Tylenol is a very effective over-the-counter pain relief medication when it is taken in recommended safe doses, which is typically less than 4,000 mg per day. However, taking too much Tylenol can potentially lead to toxic overdose of the active ingredient, acetaminophen, which is the leading cause of liver failure.
Recently, Tylenol's manufacturer Johnson & Johnson lowered the recommended safe dosage of Extra Strength Tylenol to 3,000 mg because of the risk of liver failure. In 2012, the pharmaceutical giant will also decrease the recommended dosages for Regular Strength Tylenol and other similar drugs that use acetaminophen. The U.S. Food and Drug Administration previously issued the need for restrictions on acetaminophen use because of the possibility of overdose and liver failure in 2009.
Liver Failure Symptoms
If too much Tylenol is taken, if Tylenol is taken in conjunction with other medications containing acetaminophen, or alcohol is consumed with the Tylenol, acetaminophen overdose may be likely. No more than 4,000 mg of acetaminophen from all medicine sources should be taken in one day. Other popular medicines containing acetaminophen include Lortab and Vicodin, among others.
Generally, patients using Tylenol or other acetaminophen-related products should avoid the consumption of alcohol, as it worsens the burden on the liver. Symptoms of acetaminophen overdose and liver failure include:
- Loss of appetite
- Swollen abdomen
Treatment of Overdose and Liver Failure
If symptoms of overdose or liver failure are present, it is vitally important to see a doctor for an immediate evaluation so that needed treatment may be started right away. Effective medical treatment is available.
If acetaminophen overdose is suspected, there is a safe and effective treatment available to prevent, control, or reverse acetaminophen-induced liver failure. First the gastric system is decontaminated. N-acetlycysteine may then be administered either orally or intravenously. The FDA has approved oral treatments with N-acetylcysteine in the U.S. In other countries, intravenous treatment may be given. But because of the associated increased health risks, only those in the U.S. who are intolerant to the oral course of treatment may receive treatment intravenously. N-acetlycysteine works by binding the poisonous forms of acetaminophen in the liver.
Coping with an Overdose
When treatment of a Tylenol or acetaminophen overdose begins, the effectiveness of the treatment course with N-acetylcysteine is greater than if the treatment is begun at a more advanced stage of overdose. Therefore, it is critically important to obtain medical evaluation and treatment if overdose of Tylenol is suspected, even if there are no symptoms. Early treatment with N-acetylcysteine can prevent liver failure or reverse its effects and greatly improve a patient's outcome.

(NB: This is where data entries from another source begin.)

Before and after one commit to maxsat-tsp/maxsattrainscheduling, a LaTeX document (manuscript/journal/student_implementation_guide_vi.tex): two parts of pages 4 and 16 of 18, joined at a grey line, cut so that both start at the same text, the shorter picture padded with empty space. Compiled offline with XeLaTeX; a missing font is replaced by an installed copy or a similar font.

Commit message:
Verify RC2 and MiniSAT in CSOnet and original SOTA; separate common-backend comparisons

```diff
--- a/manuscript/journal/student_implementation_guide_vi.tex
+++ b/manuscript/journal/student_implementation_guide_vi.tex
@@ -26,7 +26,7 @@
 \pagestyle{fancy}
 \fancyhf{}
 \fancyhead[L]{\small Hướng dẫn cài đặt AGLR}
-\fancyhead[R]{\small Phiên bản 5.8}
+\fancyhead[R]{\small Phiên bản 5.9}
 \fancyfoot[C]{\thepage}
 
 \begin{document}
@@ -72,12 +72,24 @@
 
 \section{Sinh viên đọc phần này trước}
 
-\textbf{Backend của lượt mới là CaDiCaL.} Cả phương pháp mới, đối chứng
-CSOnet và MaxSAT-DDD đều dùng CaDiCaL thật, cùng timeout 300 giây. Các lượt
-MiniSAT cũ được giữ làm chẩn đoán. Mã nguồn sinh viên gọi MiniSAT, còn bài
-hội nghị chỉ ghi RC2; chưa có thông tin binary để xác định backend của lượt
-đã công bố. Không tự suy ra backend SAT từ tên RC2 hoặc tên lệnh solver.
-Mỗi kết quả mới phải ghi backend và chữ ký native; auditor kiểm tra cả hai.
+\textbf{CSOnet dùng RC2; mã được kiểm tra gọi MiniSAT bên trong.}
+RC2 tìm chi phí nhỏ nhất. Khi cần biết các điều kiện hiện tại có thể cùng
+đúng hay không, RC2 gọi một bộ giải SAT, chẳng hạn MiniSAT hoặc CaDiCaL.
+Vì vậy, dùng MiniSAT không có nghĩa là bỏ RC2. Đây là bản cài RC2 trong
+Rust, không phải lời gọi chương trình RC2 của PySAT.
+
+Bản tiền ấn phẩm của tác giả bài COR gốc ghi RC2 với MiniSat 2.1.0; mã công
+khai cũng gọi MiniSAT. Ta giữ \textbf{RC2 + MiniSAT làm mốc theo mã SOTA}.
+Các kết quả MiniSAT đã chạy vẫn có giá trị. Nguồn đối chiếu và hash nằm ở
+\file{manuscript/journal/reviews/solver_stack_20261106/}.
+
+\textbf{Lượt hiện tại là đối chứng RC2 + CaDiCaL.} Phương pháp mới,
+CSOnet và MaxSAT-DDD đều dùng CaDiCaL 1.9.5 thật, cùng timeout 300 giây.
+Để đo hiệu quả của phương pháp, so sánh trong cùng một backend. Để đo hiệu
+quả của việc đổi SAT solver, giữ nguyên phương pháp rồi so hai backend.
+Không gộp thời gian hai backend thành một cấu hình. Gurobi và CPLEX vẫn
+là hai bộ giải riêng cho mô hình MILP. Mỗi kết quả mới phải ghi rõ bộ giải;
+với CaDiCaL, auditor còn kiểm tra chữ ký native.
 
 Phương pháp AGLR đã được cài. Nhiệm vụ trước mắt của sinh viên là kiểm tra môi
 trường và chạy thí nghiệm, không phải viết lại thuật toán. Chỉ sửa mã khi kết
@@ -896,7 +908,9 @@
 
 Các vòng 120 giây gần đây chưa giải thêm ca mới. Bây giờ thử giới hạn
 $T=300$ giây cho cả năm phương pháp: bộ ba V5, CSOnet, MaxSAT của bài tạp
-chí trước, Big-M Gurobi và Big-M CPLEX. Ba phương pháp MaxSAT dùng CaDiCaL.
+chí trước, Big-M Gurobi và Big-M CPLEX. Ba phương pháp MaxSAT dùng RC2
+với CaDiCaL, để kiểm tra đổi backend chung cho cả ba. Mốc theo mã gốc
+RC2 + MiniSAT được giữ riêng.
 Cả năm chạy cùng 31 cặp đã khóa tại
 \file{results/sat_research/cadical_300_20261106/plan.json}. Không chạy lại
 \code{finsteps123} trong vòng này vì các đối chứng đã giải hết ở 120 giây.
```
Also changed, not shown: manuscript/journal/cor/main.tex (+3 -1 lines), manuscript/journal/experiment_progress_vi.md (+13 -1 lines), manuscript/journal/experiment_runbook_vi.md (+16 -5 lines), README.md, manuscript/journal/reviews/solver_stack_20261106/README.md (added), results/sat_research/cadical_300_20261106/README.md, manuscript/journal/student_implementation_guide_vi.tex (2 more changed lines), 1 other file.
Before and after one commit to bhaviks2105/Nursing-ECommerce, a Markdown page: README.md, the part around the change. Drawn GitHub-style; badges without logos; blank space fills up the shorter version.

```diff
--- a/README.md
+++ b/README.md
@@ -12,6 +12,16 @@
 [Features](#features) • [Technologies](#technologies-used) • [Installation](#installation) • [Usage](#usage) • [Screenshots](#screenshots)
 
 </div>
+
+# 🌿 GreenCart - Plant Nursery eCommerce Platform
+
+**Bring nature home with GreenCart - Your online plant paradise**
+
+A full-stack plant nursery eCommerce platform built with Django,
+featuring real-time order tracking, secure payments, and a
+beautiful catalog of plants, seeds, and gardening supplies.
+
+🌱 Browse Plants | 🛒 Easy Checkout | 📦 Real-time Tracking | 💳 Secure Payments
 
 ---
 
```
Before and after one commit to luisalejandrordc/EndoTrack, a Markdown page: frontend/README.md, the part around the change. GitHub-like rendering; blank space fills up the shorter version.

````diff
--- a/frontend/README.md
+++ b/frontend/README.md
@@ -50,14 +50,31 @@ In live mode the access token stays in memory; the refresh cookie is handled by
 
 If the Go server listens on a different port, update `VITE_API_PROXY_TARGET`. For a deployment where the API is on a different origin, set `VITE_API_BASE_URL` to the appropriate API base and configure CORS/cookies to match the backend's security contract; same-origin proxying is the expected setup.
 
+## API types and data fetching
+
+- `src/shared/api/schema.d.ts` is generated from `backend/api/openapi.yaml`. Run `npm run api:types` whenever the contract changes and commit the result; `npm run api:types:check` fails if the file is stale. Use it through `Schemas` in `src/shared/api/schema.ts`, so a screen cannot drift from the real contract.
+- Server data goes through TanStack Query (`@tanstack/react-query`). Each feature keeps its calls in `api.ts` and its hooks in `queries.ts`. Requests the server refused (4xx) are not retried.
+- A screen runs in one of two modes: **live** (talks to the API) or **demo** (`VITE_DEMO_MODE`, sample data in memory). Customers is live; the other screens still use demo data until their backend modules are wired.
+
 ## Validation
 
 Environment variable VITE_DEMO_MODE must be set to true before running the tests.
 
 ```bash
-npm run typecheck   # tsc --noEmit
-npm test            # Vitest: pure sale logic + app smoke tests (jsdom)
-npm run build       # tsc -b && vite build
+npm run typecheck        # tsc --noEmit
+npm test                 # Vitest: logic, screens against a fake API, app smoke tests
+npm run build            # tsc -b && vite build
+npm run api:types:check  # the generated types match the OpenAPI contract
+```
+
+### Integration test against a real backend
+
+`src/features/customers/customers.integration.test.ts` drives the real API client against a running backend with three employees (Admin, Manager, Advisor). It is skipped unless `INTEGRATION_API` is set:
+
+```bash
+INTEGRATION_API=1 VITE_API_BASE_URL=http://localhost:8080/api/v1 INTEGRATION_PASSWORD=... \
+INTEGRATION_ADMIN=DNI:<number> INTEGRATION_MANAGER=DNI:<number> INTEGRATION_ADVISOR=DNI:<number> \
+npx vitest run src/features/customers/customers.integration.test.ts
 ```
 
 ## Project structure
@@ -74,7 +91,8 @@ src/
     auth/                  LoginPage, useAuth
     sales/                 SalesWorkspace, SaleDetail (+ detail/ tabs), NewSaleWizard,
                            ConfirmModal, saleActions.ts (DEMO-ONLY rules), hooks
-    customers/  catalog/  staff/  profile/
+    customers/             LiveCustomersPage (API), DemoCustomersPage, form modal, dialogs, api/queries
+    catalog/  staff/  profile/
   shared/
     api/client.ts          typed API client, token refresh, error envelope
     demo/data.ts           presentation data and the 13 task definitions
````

If you or a loved one has suffered an overdose while using Tylenol products or other acetaminophen, you should contact an attorney to discuss your legal options and claims for just compensation to cover your medical expenses and personal losses.